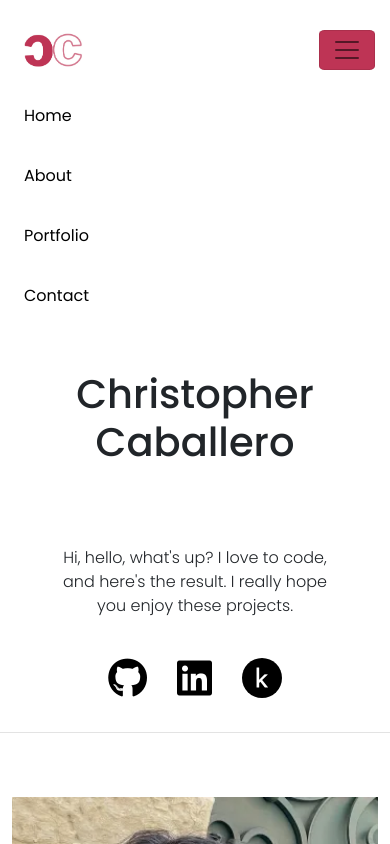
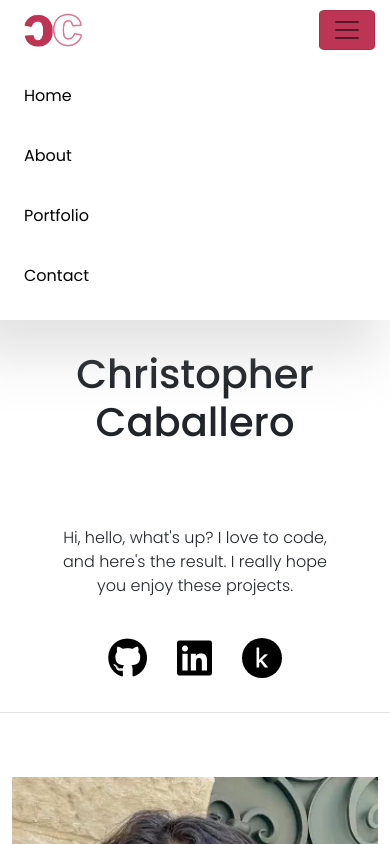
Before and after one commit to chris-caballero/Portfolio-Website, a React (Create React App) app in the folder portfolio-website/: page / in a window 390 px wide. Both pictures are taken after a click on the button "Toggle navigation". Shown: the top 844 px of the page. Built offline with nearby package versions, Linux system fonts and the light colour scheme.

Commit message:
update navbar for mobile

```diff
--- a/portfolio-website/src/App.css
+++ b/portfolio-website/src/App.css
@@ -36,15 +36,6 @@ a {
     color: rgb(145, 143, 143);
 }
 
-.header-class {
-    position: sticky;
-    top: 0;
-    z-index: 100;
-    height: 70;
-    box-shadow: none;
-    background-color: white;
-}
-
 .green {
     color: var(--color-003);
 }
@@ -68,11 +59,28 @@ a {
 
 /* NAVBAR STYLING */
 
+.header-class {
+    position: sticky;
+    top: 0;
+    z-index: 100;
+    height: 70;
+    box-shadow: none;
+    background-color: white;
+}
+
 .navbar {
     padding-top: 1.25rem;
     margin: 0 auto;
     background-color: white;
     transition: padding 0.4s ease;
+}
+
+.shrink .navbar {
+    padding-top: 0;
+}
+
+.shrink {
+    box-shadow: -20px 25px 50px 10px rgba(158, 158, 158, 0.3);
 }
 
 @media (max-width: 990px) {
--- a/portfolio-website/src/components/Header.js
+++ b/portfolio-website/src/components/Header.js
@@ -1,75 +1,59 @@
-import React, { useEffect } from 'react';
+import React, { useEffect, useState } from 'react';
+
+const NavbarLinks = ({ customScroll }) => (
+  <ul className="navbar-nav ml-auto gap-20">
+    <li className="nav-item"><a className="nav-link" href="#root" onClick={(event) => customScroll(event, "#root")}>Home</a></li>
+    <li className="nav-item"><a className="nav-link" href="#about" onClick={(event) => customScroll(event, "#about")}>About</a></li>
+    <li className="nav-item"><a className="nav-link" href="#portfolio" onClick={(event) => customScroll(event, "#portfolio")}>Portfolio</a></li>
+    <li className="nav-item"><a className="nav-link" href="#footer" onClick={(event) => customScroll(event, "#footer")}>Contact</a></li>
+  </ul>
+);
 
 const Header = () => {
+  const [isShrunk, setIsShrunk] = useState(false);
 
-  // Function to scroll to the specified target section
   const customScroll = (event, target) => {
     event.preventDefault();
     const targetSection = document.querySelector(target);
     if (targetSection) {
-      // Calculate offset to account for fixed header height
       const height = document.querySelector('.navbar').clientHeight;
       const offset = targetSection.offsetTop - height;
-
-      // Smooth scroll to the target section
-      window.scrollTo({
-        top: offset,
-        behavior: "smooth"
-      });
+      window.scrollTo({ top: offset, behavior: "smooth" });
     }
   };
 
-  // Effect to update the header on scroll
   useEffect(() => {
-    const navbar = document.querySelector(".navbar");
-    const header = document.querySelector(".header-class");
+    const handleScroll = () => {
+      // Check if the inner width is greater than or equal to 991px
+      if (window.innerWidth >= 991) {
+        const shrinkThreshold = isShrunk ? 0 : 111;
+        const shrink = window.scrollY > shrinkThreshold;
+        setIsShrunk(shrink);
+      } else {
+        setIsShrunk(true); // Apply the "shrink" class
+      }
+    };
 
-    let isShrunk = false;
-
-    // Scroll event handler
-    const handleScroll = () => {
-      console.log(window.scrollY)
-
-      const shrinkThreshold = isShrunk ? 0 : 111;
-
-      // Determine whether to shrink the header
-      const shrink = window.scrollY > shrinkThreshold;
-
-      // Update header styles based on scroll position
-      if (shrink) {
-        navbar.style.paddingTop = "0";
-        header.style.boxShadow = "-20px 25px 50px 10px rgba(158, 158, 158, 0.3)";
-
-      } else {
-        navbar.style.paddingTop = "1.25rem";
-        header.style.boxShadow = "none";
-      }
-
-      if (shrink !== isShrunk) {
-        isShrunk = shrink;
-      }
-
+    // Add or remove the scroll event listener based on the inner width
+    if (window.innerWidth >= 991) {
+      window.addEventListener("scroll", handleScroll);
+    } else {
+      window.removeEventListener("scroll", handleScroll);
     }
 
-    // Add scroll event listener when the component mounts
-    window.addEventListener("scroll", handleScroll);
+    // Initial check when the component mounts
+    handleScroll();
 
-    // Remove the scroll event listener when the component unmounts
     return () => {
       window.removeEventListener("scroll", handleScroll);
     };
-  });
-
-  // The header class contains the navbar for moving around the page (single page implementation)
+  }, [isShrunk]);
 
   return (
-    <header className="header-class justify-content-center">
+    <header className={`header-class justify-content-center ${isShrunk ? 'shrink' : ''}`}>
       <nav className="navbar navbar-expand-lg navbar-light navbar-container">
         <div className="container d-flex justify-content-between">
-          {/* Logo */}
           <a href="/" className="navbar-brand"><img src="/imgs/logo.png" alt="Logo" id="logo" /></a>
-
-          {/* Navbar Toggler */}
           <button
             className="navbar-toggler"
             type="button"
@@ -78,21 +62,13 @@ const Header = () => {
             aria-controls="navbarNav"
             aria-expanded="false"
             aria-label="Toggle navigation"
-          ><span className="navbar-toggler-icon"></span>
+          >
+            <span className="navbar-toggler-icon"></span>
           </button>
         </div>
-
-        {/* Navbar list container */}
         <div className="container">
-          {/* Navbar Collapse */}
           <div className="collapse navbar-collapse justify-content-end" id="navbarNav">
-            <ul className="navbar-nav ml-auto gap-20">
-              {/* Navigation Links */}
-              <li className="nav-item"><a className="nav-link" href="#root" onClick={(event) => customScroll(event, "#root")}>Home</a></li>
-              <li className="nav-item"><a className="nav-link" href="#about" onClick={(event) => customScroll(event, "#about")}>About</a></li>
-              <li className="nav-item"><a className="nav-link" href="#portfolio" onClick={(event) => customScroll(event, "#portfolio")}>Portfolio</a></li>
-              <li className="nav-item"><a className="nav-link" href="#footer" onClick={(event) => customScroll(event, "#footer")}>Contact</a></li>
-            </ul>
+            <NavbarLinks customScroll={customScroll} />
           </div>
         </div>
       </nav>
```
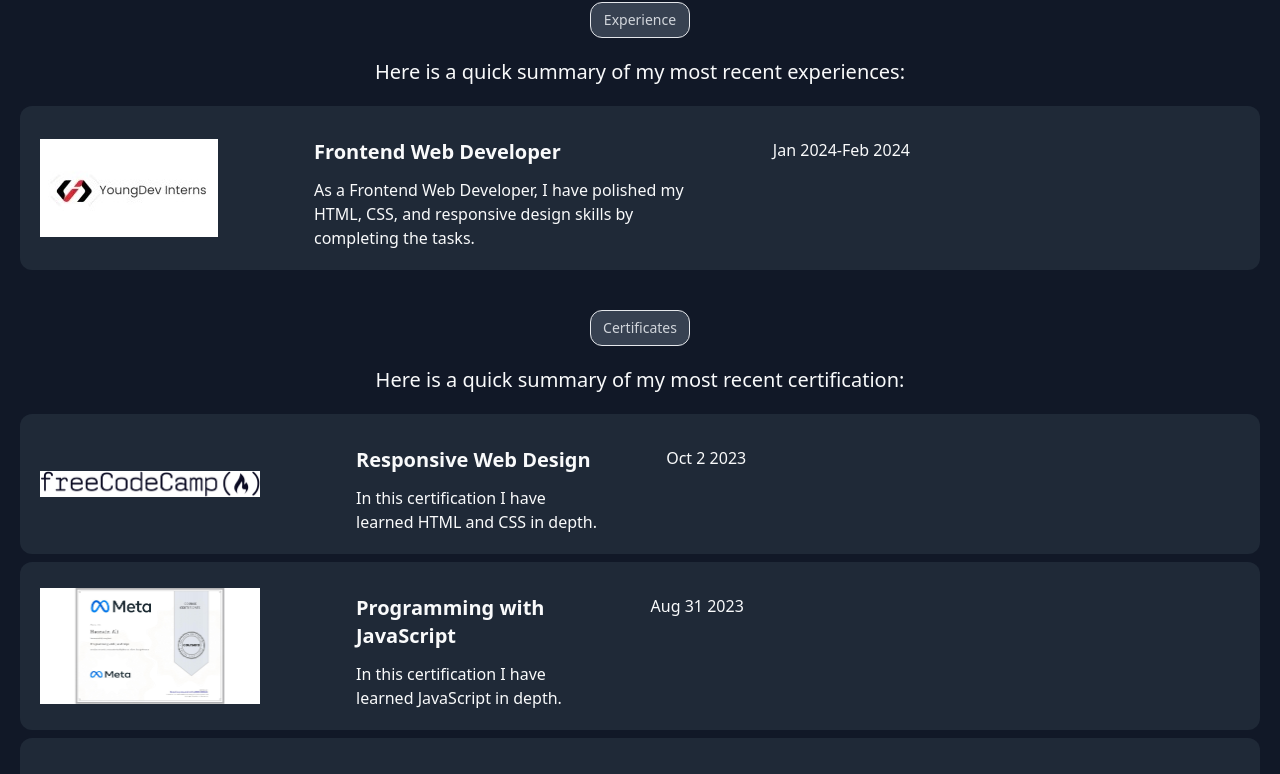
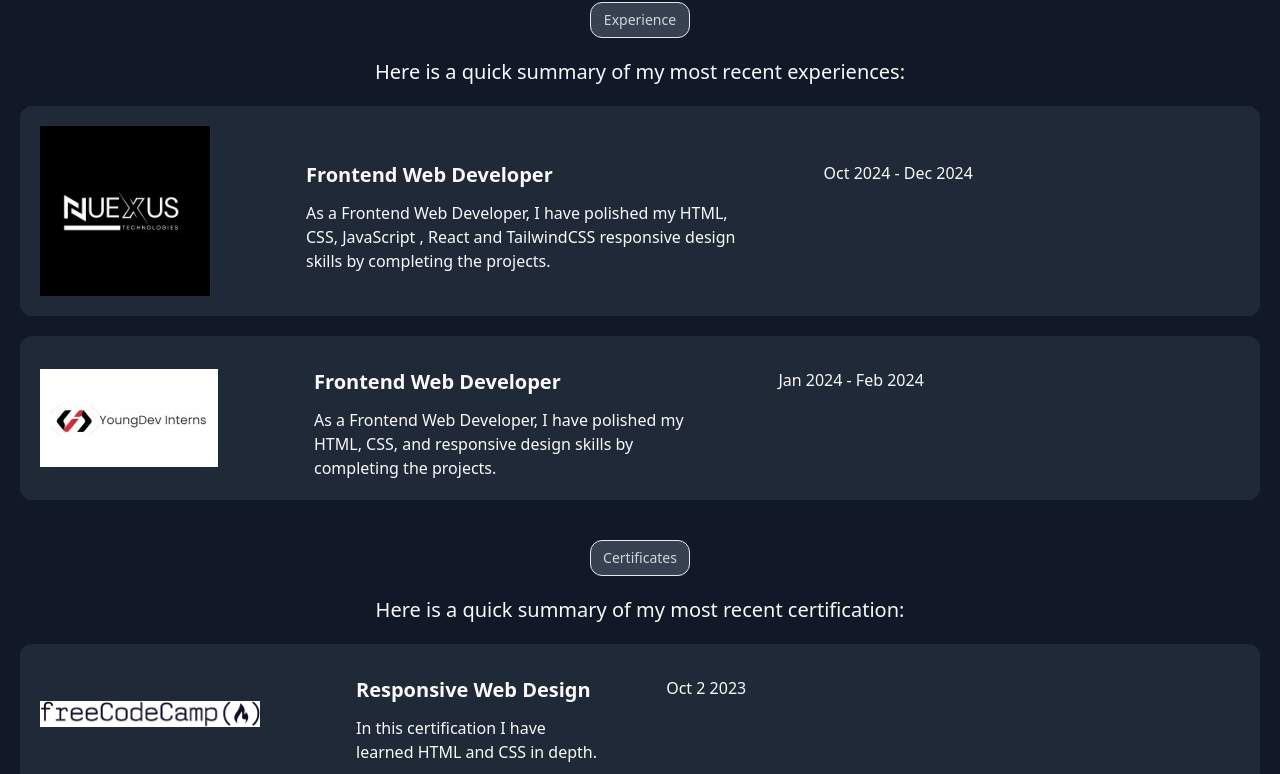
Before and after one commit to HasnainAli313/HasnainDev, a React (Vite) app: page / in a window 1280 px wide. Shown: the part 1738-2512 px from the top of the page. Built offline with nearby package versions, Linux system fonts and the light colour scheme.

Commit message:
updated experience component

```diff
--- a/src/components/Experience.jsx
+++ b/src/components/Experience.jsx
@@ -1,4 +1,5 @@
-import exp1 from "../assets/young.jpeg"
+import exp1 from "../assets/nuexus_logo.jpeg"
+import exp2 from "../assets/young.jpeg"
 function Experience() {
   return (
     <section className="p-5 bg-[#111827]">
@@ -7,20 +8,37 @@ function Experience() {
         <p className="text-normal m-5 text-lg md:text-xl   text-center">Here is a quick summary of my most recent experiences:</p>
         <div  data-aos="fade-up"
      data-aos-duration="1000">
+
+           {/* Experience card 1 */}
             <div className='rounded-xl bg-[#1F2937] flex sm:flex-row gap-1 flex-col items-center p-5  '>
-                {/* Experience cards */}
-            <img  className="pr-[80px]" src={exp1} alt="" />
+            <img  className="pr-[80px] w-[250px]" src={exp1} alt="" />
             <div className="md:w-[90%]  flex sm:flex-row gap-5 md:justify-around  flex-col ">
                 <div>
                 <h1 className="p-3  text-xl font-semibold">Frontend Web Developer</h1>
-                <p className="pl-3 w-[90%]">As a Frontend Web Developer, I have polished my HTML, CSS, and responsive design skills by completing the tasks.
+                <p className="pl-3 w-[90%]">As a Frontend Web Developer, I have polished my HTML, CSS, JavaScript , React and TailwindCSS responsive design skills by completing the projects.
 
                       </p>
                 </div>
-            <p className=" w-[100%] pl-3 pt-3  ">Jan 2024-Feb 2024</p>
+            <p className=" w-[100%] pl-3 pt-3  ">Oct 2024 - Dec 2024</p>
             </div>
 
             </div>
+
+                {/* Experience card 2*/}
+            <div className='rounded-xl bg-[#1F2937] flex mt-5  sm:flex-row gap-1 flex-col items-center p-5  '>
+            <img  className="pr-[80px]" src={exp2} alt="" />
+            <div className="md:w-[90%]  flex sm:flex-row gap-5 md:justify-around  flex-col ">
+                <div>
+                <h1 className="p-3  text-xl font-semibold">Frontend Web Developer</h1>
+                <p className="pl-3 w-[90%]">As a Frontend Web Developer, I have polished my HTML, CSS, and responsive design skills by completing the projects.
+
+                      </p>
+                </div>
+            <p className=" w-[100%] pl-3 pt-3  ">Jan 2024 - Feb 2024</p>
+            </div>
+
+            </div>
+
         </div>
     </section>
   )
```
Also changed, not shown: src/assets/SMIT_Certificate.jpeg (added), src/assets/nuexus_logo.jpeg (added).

· · · ·

== WHAT THE EXERCISE ASKS ==
Wherever the string "handleScroll" appears in a line of the records, copy that line.

== EXPECTED ANSWER ==
+    const handleScroll = () => {
-    const handleScroll = () => {
+      window.addEventListener("scroll", handleScroll);
+      window.removeEventListener("scroll", handleScroll);
-    window.addEventListener("scroll", handleScroll);
+    handleScroll();
       window.removeEventListener("scroll", handleScroll);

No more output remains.